TASK STATEMENT -> List all lines in the material below that contain "export".

DATASET ->
**********

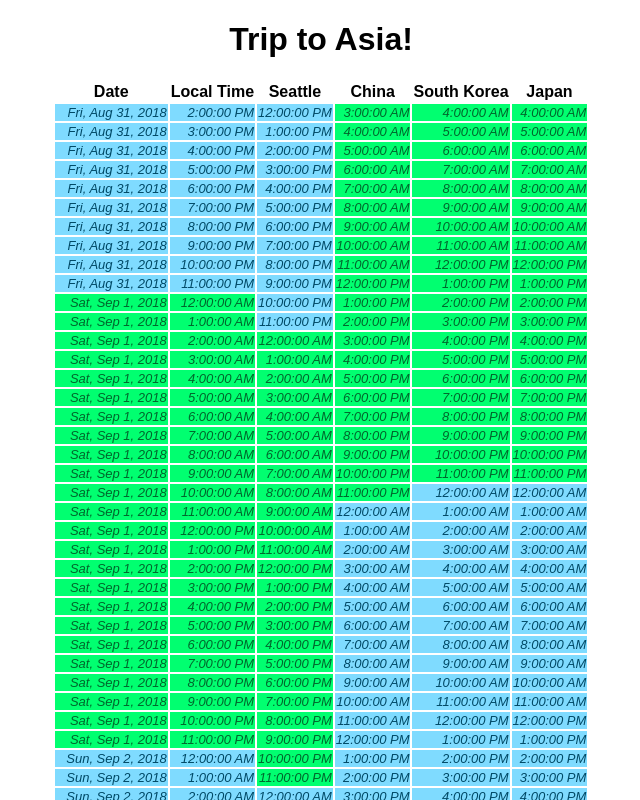
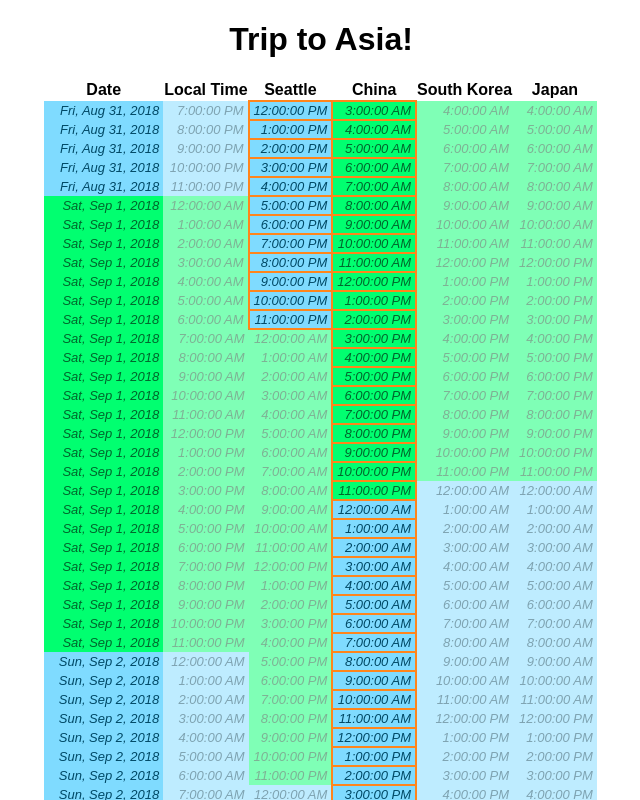
Before and after one commit to kiewic/trip-to-asia, an Angular app: page / in a window 1280 px wide. Shown: the top 800 px of the page, without its empty margins (319-959 px from the left). Built offline with nearby package versions, Linux system fonts and the light colour scheme.

Commit message:
Add logic to hightlight current countries

```diff
--- a/src/app/app.component.css
+++ b/src/app/app.component.css
@@ -4,6 +4,7 @@
 
 table {
   margin: 0 auto 0 auto;
+  border-collapse: collapse;
 }
 
 td {
@@ -12,15 +13,35 @@ td {
 
 tbody td {
   text-align: right;
+  padding-right: 4px;
+  padding-left: 4px;
+}
+
+tbody td.highlight {
+  border: 2px solid #FF851B;
 }
 
 table .style1 {
   background-color: #7FDBFF;
+  opacity: 0.5;
   color: hsla(197, 100%, 20%, 1.0);
-
 }
 
 table .style2 {
   background-color: #01FF70;
+  opacity: 0.5;
   color: hsla(146, 100%, 20%, 1.0);
 }
+
+table .opaque.style1 {
+  opacity: 1;
+}
+
+table .opaque.style2 {
+  opacity: 1;
+}
+
+/* table .styleGreen {
+  background-color: #2ECC40;
+  color: hsla(127, 63%, 15%, 1.0);
+} */
--- a/src/app/app.component.html
+++ b/src/app/app.component.html
@@ -17,12 +17,12 @@
   </thead>
   <tbody>
   <tr *ngFor="let rangeItem of range">
-      <td my-td [dateCell]="rangeItem.date" [ngClass]="rangeItem.date.className"></td>
-      <td my-td [dateCell]="rangeItem.local" [ngClass]="rangeItem.local.className"></td>
-      <td my-td [dateCell]="rangeItem.seattle" [ngClass]="rangeItem.seattle.className"></td>
-      <td my-td [dateCell]="rangeItem.china" [ngClass]="rangeItem.china.className"></td>
-      <td my-td [dateCell]="rangeItem.korea" [ngClass]="rangeItem.korea.className"></td>
-      <td my-td [dateCell]="rangeItem.japan" [ngClass]="rangeItem.japan.className"></td>
+      <td my-td [dateCell]="rangeItem.date" [ngClass]="rangeItem.date.classNames"></td>
+      <td my-td [dateCell]="rangeItem.local" [ngClass]="rangeItem.local.classNames"></td>
+      <td my-td [dateCell]="rangeItem.seattle" [ngClass]="rangeItem.seattle.classNames"></td>
+      <td my-td [dateCell]="rangeItem.china" [ngClass]="rangeItem.china.classNames"></td>
+      <td my-td [dateCell]="rangeItem.korea" [ngClass]="rangeItem.korea.classNames"></td>
+      <td my-td [dateCell]="rangeItem.japan" [ngClass]="rangeItem.japan.classNames"></td>
   </tr>
   </tbody>
 </table>
--- a/src/app/app.component.ts
+++ b/src/app/app.component.ts
@@ -11,6 +11,14 @@ declare module "moment" {
     zoneAbbr(): string;
     zoneName(): string;
   }
+}
+
+interface LocationItem {
+  start: moment.Moment,
+  seattle?: boolean,
+  china?: boolean,
+  korea?: boolean,
+  japan?: boolean,
 }
 
 @Component({
@@ -33,23 +41,50 @@ export class AppComponent {
     const startTime = moment.utc('2018-08-31T19:00:00Z');
     const endTime = moment.utc('2018-09-24T18:35:00Z');
 
-    const myLocation = [
+    const myLocations: LocationItem[] = [
       {
-        start: moment.utc('2018-08-31T19:00:00Z'),
+        start: moment.utc('2018-08-31T12:00:00-07:00'),
         seattle: true,
         china: true,
-      },
-      {
+      }, {
         start: moment.utc('2018-09-01T15:00:00+08:00'),
         china: true,
-      }
+      }, {
+        start: moment.utc('2018-09-07T13:35:00+08:00'),
+        china: true,
+        korea: true,
+      }, {
+        start: moment.utc('2018-09-07T16:45:00+09:00'),
+        korea: true,
+      }, {
+        start: moment.utc('2018-09-10T16:50:00+09:00'),
+        korea: true,
+        japan: true,
+      }, {
+        start: moment.utc('2018-09-10T18:35:00+09:00'),
+        japan: true,
+      }, {
+        start: moment.utc('2018-09-18T16:55:00+08:00'),
+        japan: true,
+        china: true,
+      }, {
+        start: moment.utc('2018-09-18T21:15:00+08:00'),
+        china: true,
+      }, {
+        start: moment.utc('2018-09-24T15:50:00+08:00'),
+        china: true,
+        seattle: true,
+      }, {
+        start: moment.utc('2018-09-24T11:35:00-07:00'),
+        seattle: true,
+      },
     ];
-    console.log(myLocation[1].start.clone().tz('Asia/Shanghai').toString());
+    // console.log(myLocations[9].start.clone().tz('America/Los_Angeles').toString());
 
     const momentRange: Array<moment.Moment> = this.createMomentRange(startTime, endTime);
-    this.createRange(momentRange);
+    this.createRange(momentRange, myLocations);
 
-    console.log(this.range.length);
+    // console.log(this.range.length);
   }
 
   private createMomentRange(startTime: moment.Moment, endTime: moment.Moment): Array<moment.Moment> {
@@ -67,12 +102,13 @@ export class AppComponent {
     return range;
   }
 
-  private createRange(momentRange: Array<moment.Moment>) {
+  private createRange(momentRange: Array<moment.Moment>, locations: LocationItem[]) {
     this.range = [];
 
     for (const currentTime of momentRange) {
       // List of time zones: https://en.wikipedia.org/wiki/List_of_tz_database_time_zones
-      const local = currentTime.clone().tz('America/Mexico_City'); // TODO: Revert to currentTime.local()
+      // const local = currentTime.clone().tz('America/Mexico_City');
+      const local = currentTime.clone().local();
       const seattle = currentTime.clone().tz('America/Los_Angeles');
       const china = currentTime.clone().tz('Asia/Shanghai');
       const korea = currentTime.clone().tz('Asia/Seoul');
@@ -80,33 +116,88 @@ export class AppComponent {
 
       const min = moment.min(local, seattle, china, korea, japan);
 
-      this.range.push({
+      const rangeItem: HourRow = {
         date : {
           content: min.format('ddd, MMM D, YYYY'),
-          className: min.dayOfYear() % 2 ? 'style1' : 'style2',
+          classNames: [min.dayOfYear() % 2 ? 'style1' : 'style2', 'opaque'],
         },
         local: {
           content: local.format('LTS'),
-          className: local.dayOfYear() % 2 ? 'style1' : 'style2',
+          classNames: [local.dayOfYear() % 2 ? 'style1' : 'style2'],
         },
         seattle: {
           content: seattle.format('LTS'),
-          className: seattle.dayOfYear() % 2 ? 'style1' : 'style2',
+          classNames: [seattle.dayOfYear() % 2 ? 'style1' : 'style2'],
         },
         china: {
           content: china.format('LTS'),
-          className: china.dayOfYear() % 2 ? 'style1' : 'style2',
+          classNames: [china.dayOfYear() % 2 ? 'style1' : 'style2'],
         },
         korea: {
           content: korea.format('LTS'),
-          className: korea.dayOfYear() % 2 ? 'style1' : 'style2',
+          classNames: [korea.dayOfYear() % 2 ? 'style1' : 'style2'],
         },
         japan: {
           content: japan.format('LTS'),
-          className: japan.dayOfYear() % 2 ? 'style1' : 'style2',
+          classNames: [japan.dayOfYear() % 2 ? 'style1' : 'style2'],
         },
-      });
+      };
+
+      for (let i = 0, len = locations.length; i + 1 < len; i++) {
+        const minPlusOne = min.clone().add(1, 'h');
+        const start = locations[i].start;
+        const end = locations[i + 1].start;
+
+        if (this.match(min, minPlusOne, start, end)) {
+          const location = locations[i];
+          if (location.seattle) {
+            rangeItem.seattle.classNames.push('highlight', 'opaque');
+          }
+          if (location.china) {
+            rangeItem.china.classNames.push('highlight', 'opaque');
+          }
+          if (location.korea) {
+            rangeItem.korea.classNames.push('highlight', 'opaque');
+          }
+          if (location.japan) {
+            rangeItem.japan.classNames.push('highlight', 'opaque');
+          }
+          //console.log(rangeItem.seattle.highlight, rangeItem.china.highlight, rangeItem.korea.highlight, rangeItem.japan.highlight);
+        }
+      }
+
+      this.range.push(rangeItem);
       currentTime.add(1, 'h');
     }
   }
+
+  /**
+   * We have three options to match:
+   *
+   * 1. start <= min < min+1h <= end
+   * 2. min < start < min+1h < end
+   * 3. start < min < end < min+1h
+   */
+  private match(
+    min: moment.Moment,
+    minPlusOne: moment.Moment,
+    start: moment.Moment,
+    end: moment.Moment): boolean {
+    if (!(min < minPlusOne)) {
+      throw new Error('min must be smaller than minPlusOne');
+    }
+    if (!(start < end)) {
+      throw new Error('start must be smaller than end');
+    }
+    if (start <= min && minPlusOne <= end) {
+      return true;
+    }
+    if (min < start && start < minPlusOne) {
+      return true;
+    }
+    if (min < end && end < minPlusOne) {
+      return true;
+    }
+    return false;
+  }
 }
--- a/src/app/table-cell/date-cell.ts
+++ b/src/app/table-cell/date-cell.ts
@@ -1,4 +1,4 @@
 export interface DateCell {
   content: string;
-  className: string;
+  classNames: string[];
 }
--- a/src/app/table-cell/time-cell.ts
+++ b/src/app/table-cell/time-cell.ts
@@ -1,5 +1,4 @@
 import { DateCell } from './date-cell'
 
 export interface TimeCell extends DateCell {
-  highlight?: boolean;
 }
```
Also changed, not shown: src/app/table-cell/table-cell.component.css (line endings or trailing spaces), src/app/table-cell/table-cell.component.html (line endings or trailing spaces).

**********

YOUR RESPONSE ->
@@ -33,23 +41,50 @@ export class AppComponent {
@@ -67,12 +102,13 @@ export class AppComponent {
@@ -80,33 +116,88 @@ export class AppComponent {
 export interface DateCell {
 export interface TimeCell extends DateCell {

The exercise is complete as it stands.